It is a crime which invariably targets the more vulnerable members of our communities including the elderly. The campaign aims to raise awareness of crime prevention and help people keep their property safe. It also encourages people to be good neighbours, by looking out for any suspicious callers in their area.
You cannot always be sure who is calling at your door, so if you are not expecting anyone, you should ask to see their identification. You might think you are being rude by refusing to let someone into your home but it is your property and your decision.
- Criminals who use false identities to try and get into your home to steal property are known as 'distraction burglars' or 'bogus callers'.
- Just because a caller says they're from a particular company, like the gas board or water company, the council or even the police, it does not mean that they are from that organisation.

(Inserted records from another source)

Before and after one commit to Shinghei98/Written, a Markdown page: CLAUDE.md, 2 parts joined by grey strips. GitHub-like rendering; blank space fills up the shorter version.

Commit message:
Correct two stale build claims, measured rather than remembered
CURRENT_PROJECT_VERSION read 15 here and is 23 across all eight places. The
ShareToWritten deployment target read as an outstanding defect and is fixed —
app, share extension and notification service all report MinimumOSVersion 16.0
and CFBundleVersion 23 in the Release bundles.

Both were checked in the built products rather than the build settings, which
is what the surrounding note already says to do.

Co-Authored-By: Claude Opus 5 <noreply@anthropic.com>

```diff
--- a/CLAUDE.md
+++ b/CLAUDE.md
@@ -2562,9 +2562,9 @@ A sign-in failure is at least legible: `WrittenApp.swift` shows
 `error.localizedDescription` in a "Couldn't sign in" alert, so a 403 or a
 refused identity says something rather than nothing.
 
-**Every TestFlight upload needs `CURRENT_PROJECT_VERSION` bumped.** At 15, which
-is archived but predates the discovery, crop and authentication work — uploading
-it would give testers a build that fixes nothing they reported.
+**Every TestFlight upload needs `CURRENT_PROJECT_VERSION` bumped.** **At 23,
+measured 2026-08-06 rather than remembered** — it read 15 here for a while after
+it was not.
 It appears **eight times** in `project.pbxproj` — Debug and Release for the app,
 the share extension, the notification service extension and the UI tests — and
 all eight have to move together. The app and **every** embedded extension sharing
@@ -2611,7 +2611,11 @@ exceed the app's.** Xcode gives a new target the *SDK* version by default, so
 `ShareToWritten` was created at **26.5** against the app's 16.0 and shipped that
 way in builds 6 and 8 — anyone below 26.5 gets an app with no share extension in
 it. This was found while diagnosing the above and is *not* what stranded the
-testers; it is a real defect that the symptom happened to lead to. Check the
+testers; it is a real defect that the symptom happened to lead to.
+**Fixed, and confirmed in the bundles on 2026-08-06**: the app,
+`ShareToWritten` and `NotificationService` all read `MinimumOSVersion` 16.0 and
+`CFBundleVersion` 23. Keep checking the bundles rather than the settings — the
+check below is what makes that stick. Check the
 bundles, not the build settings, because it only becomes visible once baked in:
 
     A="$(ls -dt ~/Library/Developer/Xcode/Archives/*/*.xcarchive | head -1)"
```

- Bogus callers can also wear ordinary clothes or be children/adults asking for a drink of water or to wash their hands. These are excuses to distract you.
You can help yourself and Northumbria Police by following these simple steps:
- Keep your front and back doors locked and take the keys out - even when at home
- Stop and think if the caller is expected.
- Look through a spy hole or window to identify who the caller is.
- Put the door chain or door bar on before opening the door and keep it on while talking to the caller.
- Ask for the caller's identity card and check it carefully - even if the person has a pre-arranged appointment.
- Don't let visitors who are in a hurry, pressurise or confuse you leave them to wait outside while you confirm who they are. Genuine visitors will not mind waiting.
- When you need to leave a caller standing outside, while you collect or check something indoors, always remember to close the door and lock it.
- Never use a telephone number given to you by a caller find the number in your telephone directory or check with a friend, relative or neighbour.
- If you are not comfortable, ask the caller to return. Make sure someone is with you when they come back.
- Only use reputable workmen recommended by family and friends, or those who have worked satisfactorily for you before. Your local Trading Standards might have a registered traders scheme which can provide advice on choosing someone for your job.
Anyone who suspects anything suspicious should contact police on 101 or Crimestoppers anonymously on 0800 555 111. If you suspect a crime is being committed call 999.